### Change detection outputs
§ §
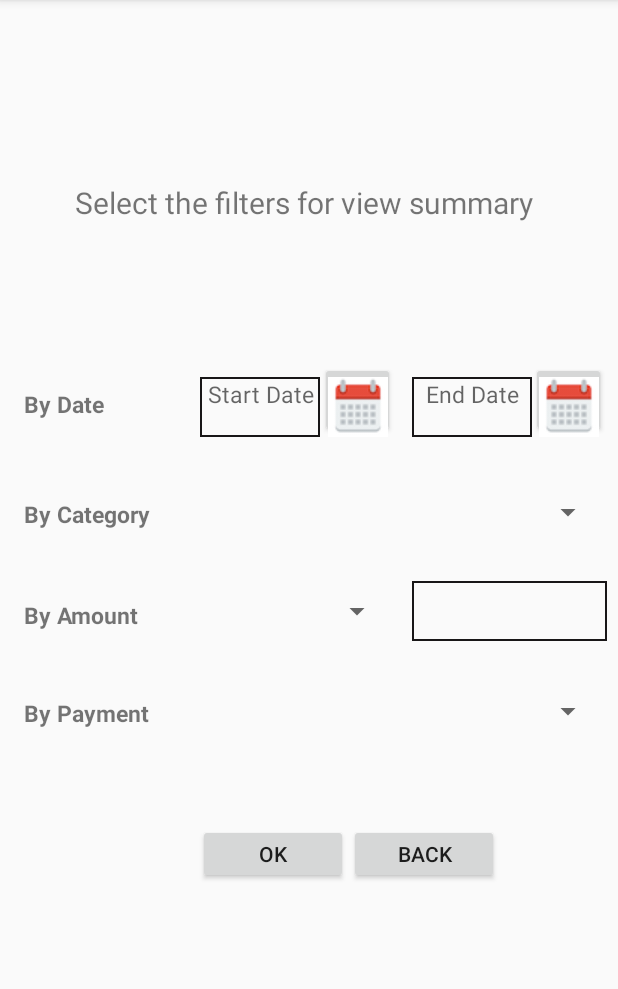
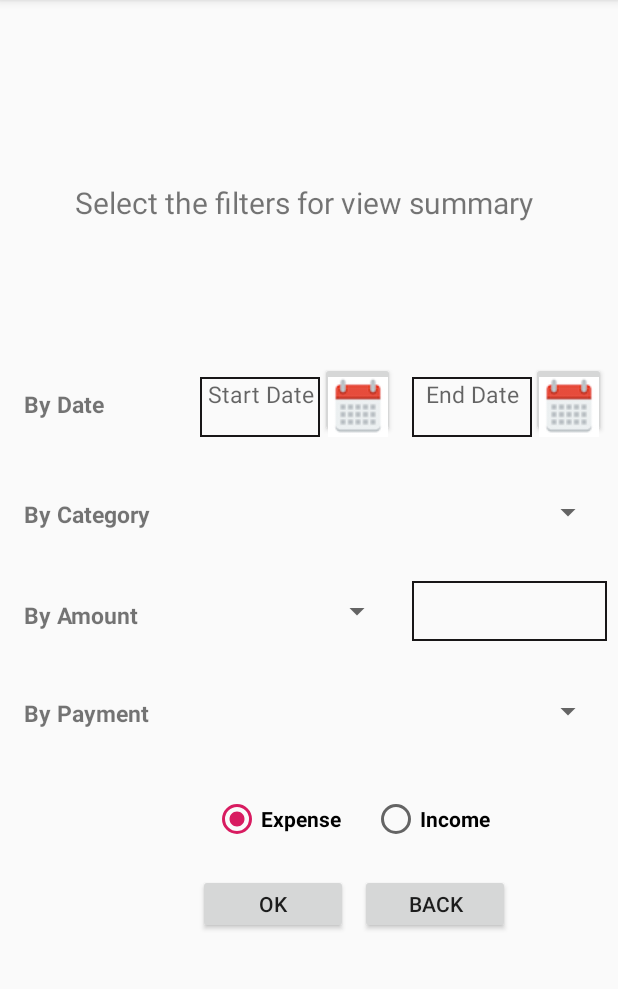
Before and after one commit to DBSE-teaching/isee2019-Sky-Net, an Android app: the screen it shows after launch (MainActivity), in the side drawer, after a tap on "VIEW SUMMARY", on a phone screen of 412 x 824 dp, the part 84-1073 px from its top. Run offline under Robolectric (Android 15) with nearby library versions, the phone set to English and light mode, and no system bars; libraries missing offline, so code that uses them is left out: com.github.mikephil.charting, com.mynameismidori.currencypicker.

Commit message:
Category icons in transactions page List summary filters fixed Income and Expense option to filter is available

```diff
--- /dev/null
+++ b/SourceCode/app/src/main/res/drawable/ic_white_box.xml
@@ -0,0 +1,10 @@
+<?xml version="1.0" encoding="UTF-8"?>
+<shape xmlns:android="http://schemas.android.com/apk/res/android" android:id="@+id/listview_background_shape">
+    <stroke android:width="0dp" android:color="#ff207d94" />
+    <padding android:left="0dp"
+        android:top="0dp"
+        android:right="0dp"
+        android:bottom="0dp" />
+    <corners android:radius="0dp" />
+    <solid android:color="#ffffffff" />
+</shape>
--- a/SourceCode/app/src/main/res/layout/graph_summary_list.xml
+++ b/SourceCode/app/src/main/res/layout/graph_summary_list.xml
@@ -246,6 +246,47 @@
         app:layout_constraintTop_toTopOf="parent"
         app:layout_constraintVertical_bias="0.342" />
 
+    <RadioGroup
+        android:id="@+id/radioTransactionType"
+        android:layout_width="wrap_content"
+        android:layout_height="wrap_content"
+        android:layout_marginStart="8dp"
+        android:layout_marginTop="8dp"
+        android:layout_marginEnd="8dp"
+        android:orientation="horizontal"
+        app:layout_constraintBottom_toBottomOf="parent"
+        app:layout_constraintEnd_toEndOf="parent"
+        app:layout_constraintHorizontal_bias="0.683"
+        app:layout_constraintStart_toStartOf="parent"
+        app:layout_constraintTop_toTopOf="parent"
+        app:layout_constraintVertical_bias="0.717">
+
+
+        <RadioButton
+            android:id="@+id/radioExpense"
+            android:layout_width="90dp"
+            android:layout_height="wrap_content"
+            android:layout_marginStart="8dp"
+            android:layout_marginEnd="8dp"
+            android:checked="true"
+            android:onClick="openExpensePage"
+            android:text="@string/radio_Expense"
+            android:textStyle="bold"
+            tools:layout_editor_absoluteY="5dp" />
+
+        <RadioButton
+            android:id="@+id/radioIncome"
+            android:layout_width="90dp"
+            android:layout_height="wrap_content"
+            android:layout_marginStart="8dp"
+            android:layout_marginEnd="8dp"
+            android:checked="false"
+            android:text="@string/radio_Income"
+            android:textStyle="bold"
+            tools:layout_editor_absoluteY="5dp" />
+
+    </RadioGroup>
+
     <Button
         android:id="@+id/okSubmitButton2"
         android:layout_width="100dp"
@@ -254,14 +295,14 @@
         android:layout_marginTop="8dp"
         android:layout_marginEnd="28dp"
         android:layout_marginBottom="8dp"
+        android:onClick="filterData"
         android:text="Ok"
-        android:onClick ="filterData"
         app:layout_constraintBottom_toBottomOf="parent"
         app:layout_constraintEnd_toEndOf="parent"
         app:layout_constraintHorizontal_bias="0.45"
         app:layout_constraintStart_toStartOf="parent"
         app:layout_constraintTop_toTopOf="parent"
-        app:layout_constraintVertical_bias="0.76" />
+        app:layout_constraintVertical_bias="0.807" />
 
     <Button
         android:id="@+id/backToHome"
@@ -275,10 +316,10 @@
         android:text="Back"
         app:layout_constraintBottom_toBottomOf="parent"
         app:layout_constraintEnd_toEndOf="parent"
-        app:layout_constraintHorizontal_bias="0.759"
+        app:layout_constraintHorizontal_bias="0.783"
         app:layout_constraintStart_toStartOf="parent"
         app:layout_constraintTop_toTopOf="parent"
-        app:layout_constraintVertical_bias="0.76" />
+        app:layout_constraintVertical_bias="0.807" />
 
 
 </android.support.constraint.ConstraintLayout>
```
Also changed, not shown: SourceCode/app/src/main/java/com/example/exspendables/MainActivity.java (+48 -78 lines), SourceCode/app/src/main/res/layout/icon_spinner_row.xml (+13 -12 lines).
§ §
### BRIEF
All lines above that hold the string "MainActivity" should be copied.

### WRITTEN ANSWER
Before and after one commit to DBSE-teaching/isee2019-Sky-Net, an Android app: the screen it shows after launch (MainActivity), in the side drawer, after a tap on "VIEW SUMMARY", on a phone screen of 412 x 824 dp, the part 84-1073 px from its top. Run offline under Robolectric (Android 15) with nearby library versions, the phone set to English and light mode, and no system bars; libraries missing offline, so code that uses them is left out: com.github.mikephil.charting, com.mynameismidori.currencypicker.
Also changed, not shown: SourceCode/app/src/main/java/com/example/exspendables/MainActivity.java (+48 -78 lines), SourceCode/app/src/main/res/layout/icon_spinner_row.xml (+13 -12 lines).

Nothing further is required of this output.